▶ _Assigned task_: Through to the final line, write out the records below exactly, omitting any images they contain.

▶ _Records for the task_:
=== Section Start ===

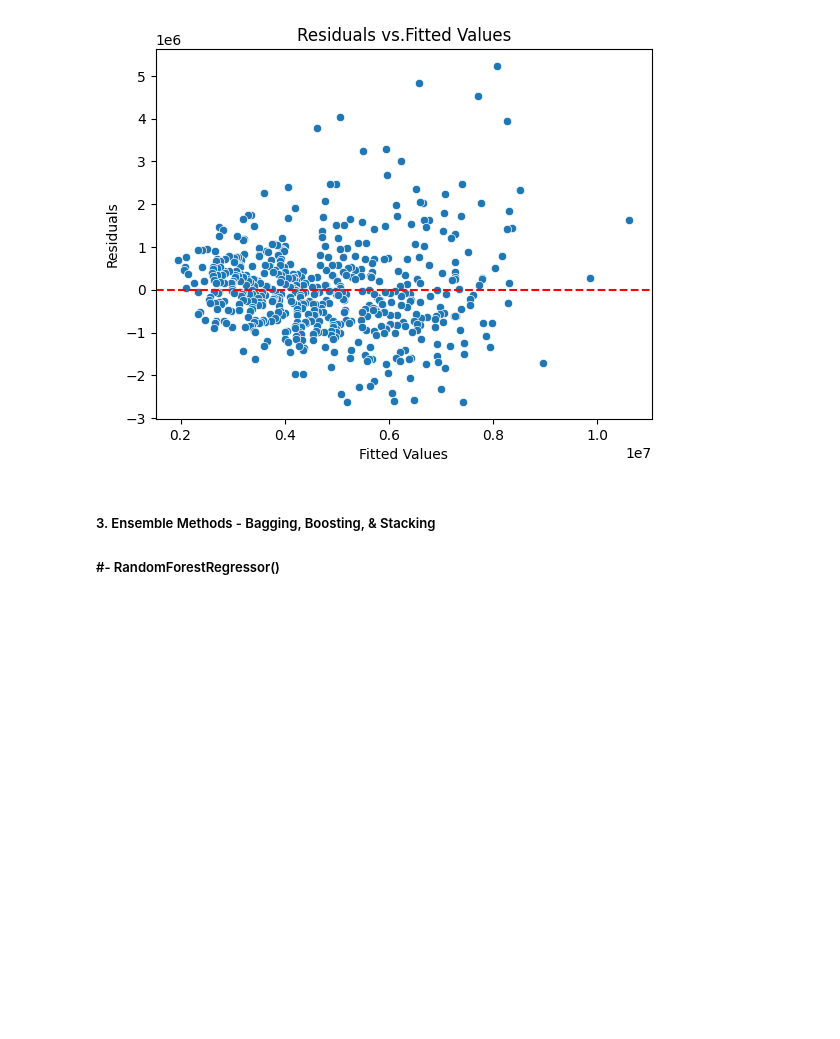
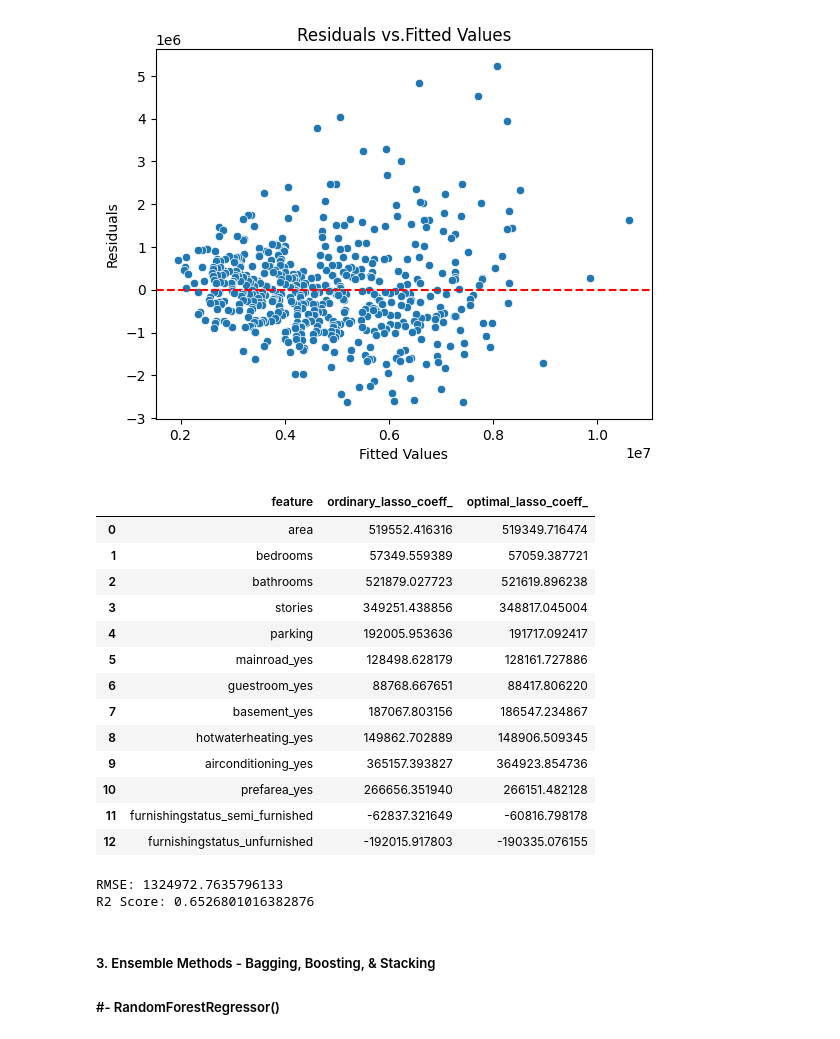
Before and after one commit to mut-rogers/House-Price-Prediction-with-Machine-Learning, a Jupyter notebook: notebook/solution.ipynb, the cells around one changed output. Drawn from its saved outputs; the diff is of its cells as text; code cells hidden in the pictures; blank space fills up the shorter version.

Commit message:
lasso modelling

```diff
--- a/notebook/solution.ipynb
+++ b/notebook/solution.ipynb
@@ -462,3 +464,53 @@ Text(0.5, 1.0, 'Residuals vs.Fitted Values')
+# %%
+# 1. LASSO
+lasso_cv_model = LassoCV(alphas=None, max_iter=100000, cv=10, random_state=42, n_jobs=-1)
+lasso_cv_model.fit(X_train_scaled, y_train)
+
+# Extracting the optimal alpha
+optimal_alpha = lasso_cv_model.alpha_
+# %%
+# Using the optomal alpha to train an optimal lasso model
+# Compare this with just a normal lasso
+
+ordinary_lasso = Lasso(alpha=0.0001, max_iter=100000).fit(X_train_scaled, y_train)
+optimal_lasso = Lasso(alpha=optimal_alpha, max_iter=100000).fit(X_train_scaled, y_train)
+# %%
+# Compare the coefficients between the two lasso models
+column_names = X_train_scaled.columns.to_list()
+
+# Build a dataframe of results
+results_df = pd.DataFrame({
+    "feature": column_names,
+    "ordinary_lasso_coeff_": ordinary_lasso.coef_,
+    "optimal_lasso_coeff_": optimal_lasso.coef_
+})
+
+results_df
+# %% [output]
+|  | feature | ordinary_lasso_coeff_ | optimal_lasso_coeff_ |
+| 0 | area | 519552.416316 | 519349.716474 |
+| 1 | bedrooms | 57349.559389 | 57059.387721 |
+| 2 | bathrooms | 521879.027723 | 521619.896238 |
+| 3 | stories | 349251.438856 | 348817.045004 |
+| 4 | parking | 192005.953636 | 191717.092417 |
+| 5 | mainroad_yes | 128498.628179 | 128161.727886 |
+| 6 | guestroom_yes | 88768.667651 | 88417.806220 |
+| 7 | basement_yes | 187067.803156 | 186547.234867 |
+| 8 | hotwaterheating_yes | 149862.702889 | 148906.509345 |
+| 9 | airconditioning_yes | 365157.393827 | 364923.854736 |
+| 10 | prefarea_yes | 266656.351940 | 266151.482128 |
+| 11 | furnishingstatus_semi_furnished | -62837.321649 | -60816.798178 |
+| 12 | furnishingstatus_unfurnished | -192015.917803 | -190335.076155 |
+# %%
+# Coefficiences for the optimal lasso tend to be smaller
+
+# Evaluating the model RMSE & R2 Score
+y_predicted_lasso = optimal_lasso.predict(X_test_scaled)
+
+print(f"RMSE: {metrics.root_mean_squared_error(y_test, y_predicted_lasso)}\nR2 Score: {metrics.r2_score(y_test, y_predicted_lasso)}")
+# %% [output]
+RMSE: 1324972.7635796133
+R2 Score: 0.6526801016382876
 # %% [markdown]
 ##### 3. Ensemble Methods - Bagging, Boosting, & Stacking
 ##### #- RandomForestRegressor()
```
Also changed, not shown: parts of 2 cells of this notebook.
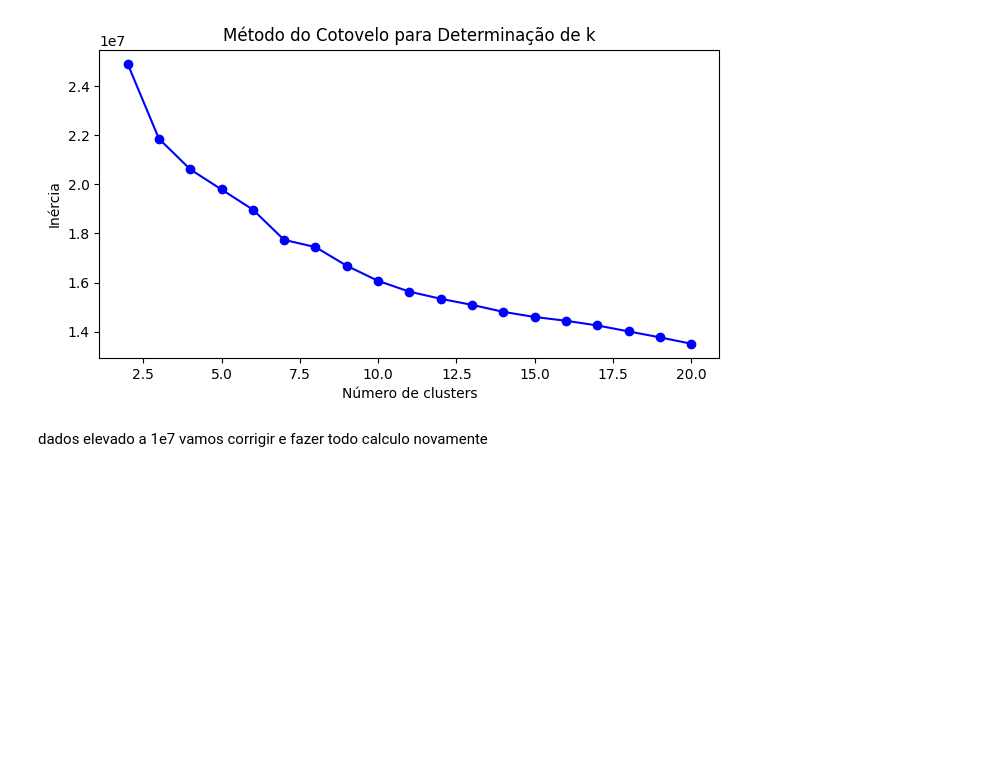
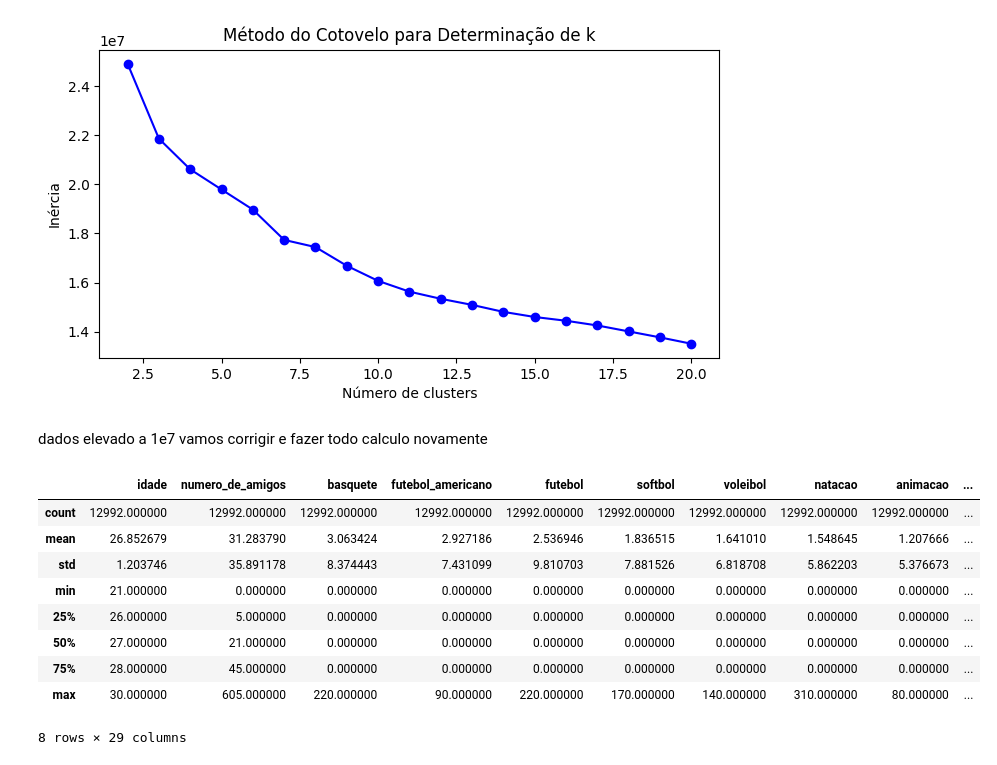
Before and after one commit to Cr0l3y/ML_Unsupervised, a Jupyter notebook: projeto.ipynb, the cells around one changed output. Drawn from its saved outputs; the diff is of its cells as text; code cells hidden in the pictures; blank space fills up the shorter version.

```diff
--- a/projeto.ipynb
+++ b/projeto.ipynb
@@ -217,3 +217,17 @@ plot_cotovelo(inercia)
 [figure]
 # %% [markdown]
 dados elevado a 1e7 vamos corrigir e fazer todo calculo novamente
+# %%
+#Verificar escalas dos dados
+dados.describe()
+# %% [output]
+|  | idade | numero_de_amigos | basquete | futebol_americano | futebol | softbol | voleibol | natacao | animacao | ... |
+| count | 12992.000000 | 12992.000000 | 12992.000000 | 12992.000000 | 12992.000000 | 12992.000000 | 12992.000000 | 12992.000000 | 12992.000000 | ... |
+| mean | 26.852679 | 31.283790 | 3.063424 | 2.927186 | 2.536946 | 1.836515 | 1.641010 | 1.548645 | 1.207666 | ... |
+| std | 1.203746 | 35.891178 | 8.374443 | 7.431099 | 9.810703 | 7.881526 | 6.818708 | 5.862203 | 5.376673 | ... |
+| min | 21.000000 | 0.000000 | 0.000000 | 0.000000 | 0.000000 | 0.000000 | 0.000000 | 0.000000 | 0.000000 | ... |
+| 25% | 26.000000 | 5.000000 | 0.000000 | 0.000000 | 0.000000 | 0.000000 | 0.000000 | 0.000000 | 0.000000 | ... |
+| 50% | 27.000000 | 21.000000 | 0.000000 | 0.000000 | 0.000000 | 0.000000 | 0.000000 | 0.000000 | 0.000000 | ... |
+| 75% | 28.000000 | 45.000000 | 0.000000 | 0.000000 | 0.000000 | 0.000000 | 0.000000 | 0.000000 | 0.000000 | ... |
+| max | 30.000000 | 605.000000 | 220.000000 | 90.000000 | 220.000000 | 170.000000 | 140.000000 | 310.000000 | 80.000000 | ... |
+8 rows × 29 columns
```
Also changed, not shown: parts of 9 cells of this notebook, 2 other files.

=== Section End ===

▶ _Task result_:
Before and after one commit to mut-rogers/House-Price-Prediction-with-Machine-Learning, a Jupyter notebook: notebook/solution.ipynb, the cells around one changed output. Drawn from its saved outputs; the diff is of its cells as text; code cells hidden in the pictures; blank space fills up the shorter version.

Commit message:
lasso modelling

```diff
--- a/notebook/solution.ipynb
+++ b/notebook/solution.ipynb
@@ -462,3 +464,53 @@ Text(0.5, 1.0, 'Residuals vs.Fitted Values')
+# %%
+# 1. LASSO
+lasso_cv_model = LassoCV(alphas=None, max_iter=100000, cv=10, random_state=42, n_jobs=-1)
+lasso_cv_model.fit(X_train_scaled, y_train)
+
+# Extracting the optimal alpha
+optimal_alpha = lasso_cv_model.alpha_
+# %%
+# Using the optomal alpha to train an optimal lasso model
+# Compare this with just a normal lasso
+
+ordinary_lasso = Lasso(alpha=0.0001, max_iter=100000).fit(X_train_scaled, y_train)
+optimal_lasso = Lasso(alpha=optimal_alpha, max_iter=100000).fit(X_train_scaled, y_train)
+# %%
+# Compare the coefficients between the two lasso models
+column_names = X_train_scaled.columns.to_list()
+
+# Build a dataframe of results
+results_df = pd.DataFrame({
+    "feature": column_names,
+    "ordinary_lasso_coeff_": ordinary_lasso.coef_,
+    "optimal_lasso_coeff_": optimal_lasso.coef_
+})
+
+results_df
+# %% [output]
+|  | feature | ordinary_lasso_coeff_ | optimal_lasso_coeff_ |
+| 0 | area | 519552.416316 | 519349.716474 |
+| 1 | bedrooms | 57349.559389 | 57059.387721 |
+| 2 | bathrooms | 521879.027723 | 521619.896238 |
+| 3 | stories | 349251.438856 | 348817.045004 |
+| 4 | parking | 192005.953636 | 191717.092417 |
+| 5 | mainroad_yes | 128498.628179 | 128161.727886 |
+| 6 | guestroom_yes | 88768.667651 | 88417.806220 |
+| 7 | basement_yes | 187067.803156 | 186547.234867 |
+| 8 | hotwaterheating_yes | 149862.702889 | 148906.509345 |
+| 9 | airconditioning_yes | 365157.393827 | 364923.854736 |
+| 10 | prefarea_yes | 266656.351940 | 266151.482128 |
+| 11 | furnishingstatus_semi_furnished | -62837.321649 | -60816.798178 |
+| 12 | furnishingstatus_unfurnished | -192015.917803 | -190335.076155 |
+# %%
+# Coefficiences for the optimal lasso tend to be smaller
+
+# Evaluating the model RMSE & R2 Score
+y_predicted_lasso = optimal_lasso.predict(X_test_scaled)
+
+print(f"RMSE: {metrics.root_mean_squared_error(y_test, y_predicted_lasso)}\nR2 Score: {metrics.r2_score(y_test, y_predicted_lasso)}")
+# %% [output]
+RMSE: 1324972.7635796133
+R2 Score: 0.6526801016382876
 # %% [markdown]
 ##### 3. Ensemble Methods - Bagging, Boosting, & Stacking
 ##### #- RandomForestRegressor()
```
Also changed, not shown: parts of 2 cells of this notebook.
Before and after one commit to Cr0l3y/ML_Unsupervised, a Jupyter notebook: projeto.ipynb, the cells around one changed output. Drawn from its saved outputs; the diff is of its cells as text; code cells hidden in the pictures; blank space fills up the shorter version.

```diff
--- a/projeto.ipynb
+++ b/projeto.ipynb
@@ -217,3 +217,17 @@ plot_cotovelo(inercia)
 [figure]
 # %% [markdown]
 dados elevado a 1e7 vamos corrigir e fazer todo calculo novamente
+# %%
+#Verificar escalas dos dados
+dados.describe()
+# %% [output]
+|  | idade | numero_de_amigos | basquete | futebol_americano | futebol | softbol | voleibol | natacao | animacao | ... |
+| count | 12992.000000 | 12992.000000 | 12992.000000 | 12992.000000 | 12992.000000 | 12992.000000 | 12992.000000 | 12992.000000 | 12992.000000 | ... |
+| mean | 26.852679 | 31.283790 | 3.063424 | 2.927186 | 2.536946 | 1.836515 | 1.641010 | 1.548645 | 1.207666 | ... |
+| std | 1.203746 | 35.891178 | 8.374443 | 7.431099 | 9.810703 | 7.881526 | 6.818708 | 5.862203 | 5.376673 | ... |
+| min | 21.000000 | 0.000000 | 0.000000 | 0.000000 | 0.000000 | 0.000000 | 0.000000 | 0.000000 | 0.000000 | ... |
+| 25% | 26.000000 | 5.000000 | 0.000000 | 0.000000 | 0.000000 | 0.000000 | 0.000000 | 0.000000 | 0.000000 | ... |
+| 50% | 27.000000 | 21.000000 | 0.000000 | 0.000000 | 0.000000 | 0.000000 | 0.000000 | 0.000000 | 0.000000 | ... |
+| 75% | 28.000000 | 45.000000 | 0.000000 | 0.000000 | 0.000000 | 0.000000 | 0.000000 | 0.000000 | 0.000000 | ... |
+| max | 30.000000 | 605.000000 | 220.000000 | 90.000000 | 220.000000 | 170.000000 | 140.000000 | 310.000000 | 80.000000 | ... |
+8 rows × 29 columns
```
Also changed, not shown: parts of 9 cells of this notebook, 2 other files.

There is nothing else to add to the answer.